- The majority (85%) of security operations centers (SOCs) increased their spending during the pandemic, according to the CyberRes 2021 State of Security Operations report. The report is based on a survey of 520 respondents within a database of IT decision-makers conducted by Dynata in May.
- Almost 40% of respondents intend to invest in security solutions — including unified data lakes, attack surface management and red teaming — over the next 12 months. Nearly all of the respondents, 99%, already use the cloud for IT security operations.
- In addition to investment in security technologies, 97% of respondents are looking for more talent, particularly in attack detection and analysis, the survey found.
The COVID-19 pandemic placed pressure on SOCs — more than they were used to. The business continuity technologies companies were using could threaten security if deployed haphazardly.
SOCs are the most successful when technology is routinely updated and the tech stack is effectively integrated, a 2020 Cisco survey found. The majority (71%) of respondents currently use security information and event management (SIEM) and log management (69%) as the foundation for other security technologies.
While companies plan to acquire additional security solutions, they're less present in the technology stack. These secondary technologies include security orchestration, automation and response (SOAR), advanced threat hunting, and threat intelligence.
Given the remote work environment, only 52% of respondents said they are currently using attack surface management in the forms of endpoint detection and response (EDR) or endpoint threat detection and response (ETDR), according to the CyberRes report.
More than one-third of respondents said they intend to acquire the solutions. But budgets that were once dedicated to EDR and SIEM may be redirected to extended detection and response (XDR) as it becomes more mainstream.

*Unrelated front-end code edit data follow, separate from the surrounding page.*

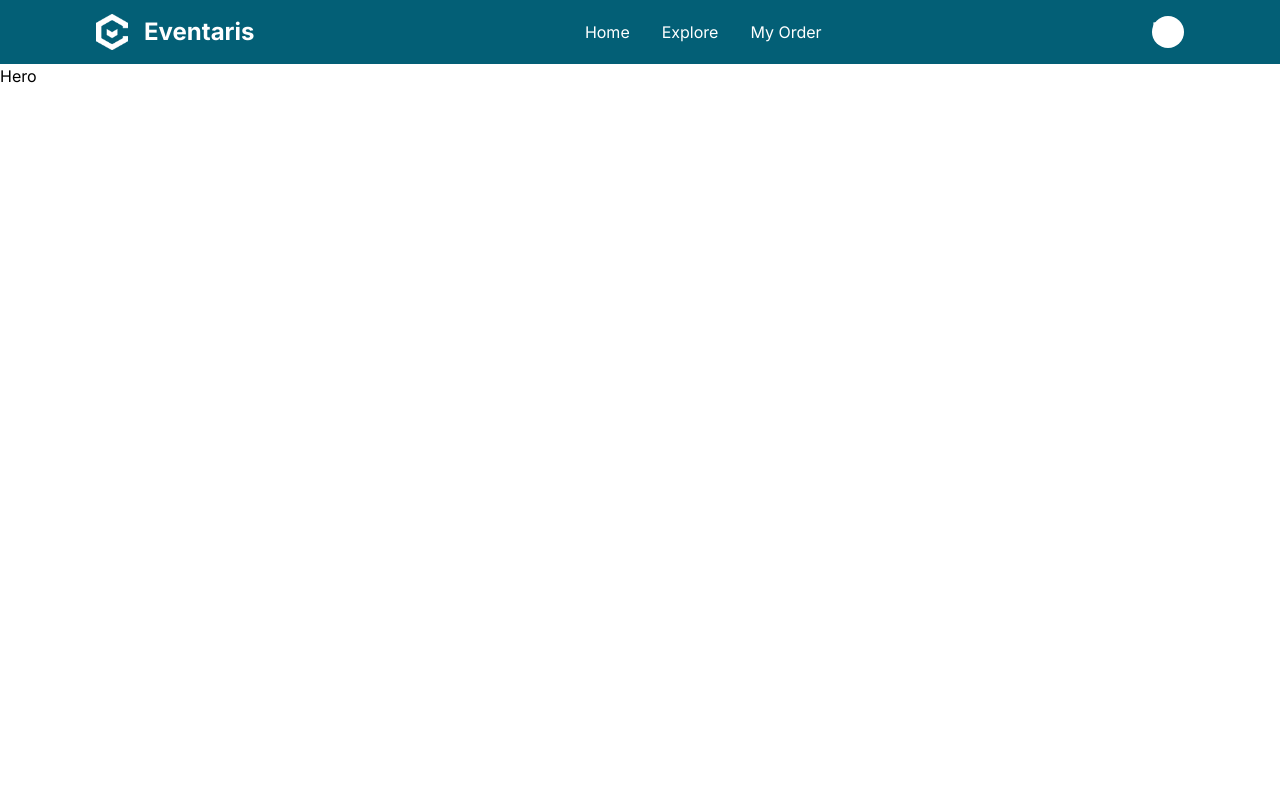
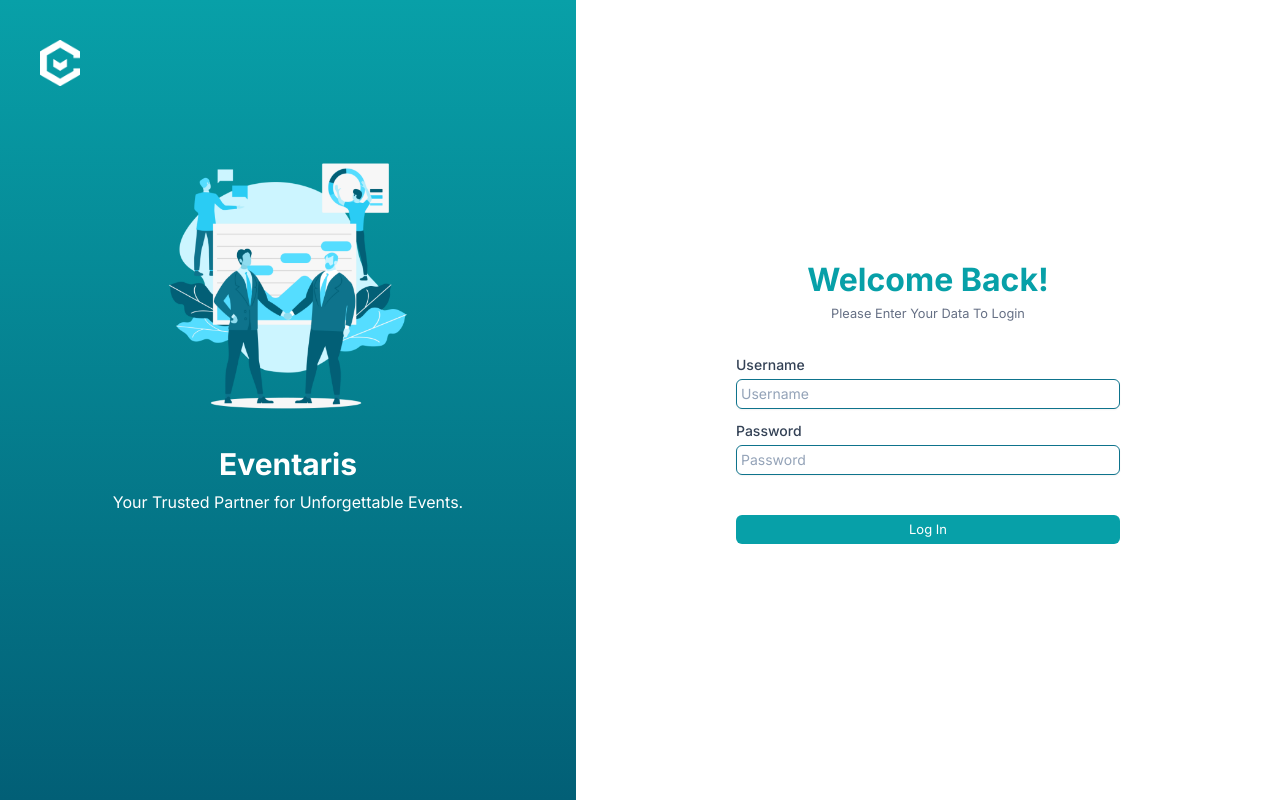
Before and after one commit to Eventaris/Eventaris, a React (Vite) app: page / in a window 1280 px wide. Built offline with nearby package versions, Linux system fonts and the light colour scheme.

Commit message:
membuat route dan merender sesuai route

```diff
--- a/src/index.jsx
+++ b/src/index.jsx
@@ -1,11 +1,29 @@
 import React from 'react';
 import "./index.css";
-import { createRoot } from 'react-dom/client';
+import '@fontsource/inter';
+import ReactDOM from 'react-dom';
+import { createBrowserRouter, RouterProvider } from 'react-router-dom';
+import {LoginApp, LandingApp, RegistApp} from './pages/';//jangan lupa tambah kalau ada page baru
 
-import LandingApp from './pages/LandingApp';
-import '@fontsource/inter';
+// Definisikan routing
+const router = createBrowserRouter([
+  {
+    path: "/",
+    element: <LoginApp />,
+  },
+  {
+    path: "/registrasi",
+    element: <RegistApp />,
+  },
+  {
+    path: "/landing",
+    element: <LandingApp />,
+  },
+]);
 
-const element = <LandingApp/>;
-
-const root = createRoot(document.getElementById('root'));
-root.render(element);
+// Render aplikasi dengan routing
+ReactDOM.createRoot(document.getElementById("root")).render(
+  <React.StrictMode>
+    <RouterProvider router={router} />
+  </React.StrictMode>
+);
--- /dev/null
+++ b/src/pages/index.jsx
@@ -0,0 +1,4 @@
+//biar global dan bisa di akses secara batch di src/index.jsx
+export { default as LoginApp } from './LoginApp';
+export { default as RegistApp } from './RegistApp';
+export { default as LandingApp } from './LandingApp';
```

A company cannot adopt the tools it needs if it doesn't have the people necessary to run them. A SOC is incomplete with only technology.
Cyberseek estimates there are more than 460,000 open cyber-related jobs in the U.S. Some of the largest talent gaps in cities "where cybersecurity is most needed," including Washington, Dallas and New York.
For some CISOs, the onus to attract talent is on them and the standards they make.
"There's definitely some elitism in the cybersecurity world," said Rebecca Harness, AVP and CISO of Saint Louis University, while speaking during a webcast hosted by Proofpoint Thursday. "Some of my best cybersecurity professionals in my organization are one to two years into their cybersecurity career."
Cybersecurity skills vary between hard and soft skills; it's unlimited to coding abilities, firewalls, risk analysis, or even computer skills. "We're setting the bar too high for entry-level positions. I think that's the biggest error in the cybersecurity security hiring process," said Aaron Baillio, CISO of the University of Oklahoma, during the webcast.
SOCs would benefit most from onboarding talent skilled in attack detection and analysis, 72% of the CyberRes respondents said. Vulnerability assessment and patching, and security awareness training tied for second (62%), followed by incident response for 55% of respondents.
Still, almost 10% of companies struggle with a lack of available skills in their SOCs this year — only 3% of respondents said they don't require any more staff.
Any scarcity in skills could lead to a successful cyberattack, and security professionals know it. To compensate, SOCs are outsourcing, though even IT security managers can miss or ignore threat alerts if a queue is full. SOCs — whether internal or external — are overburdened.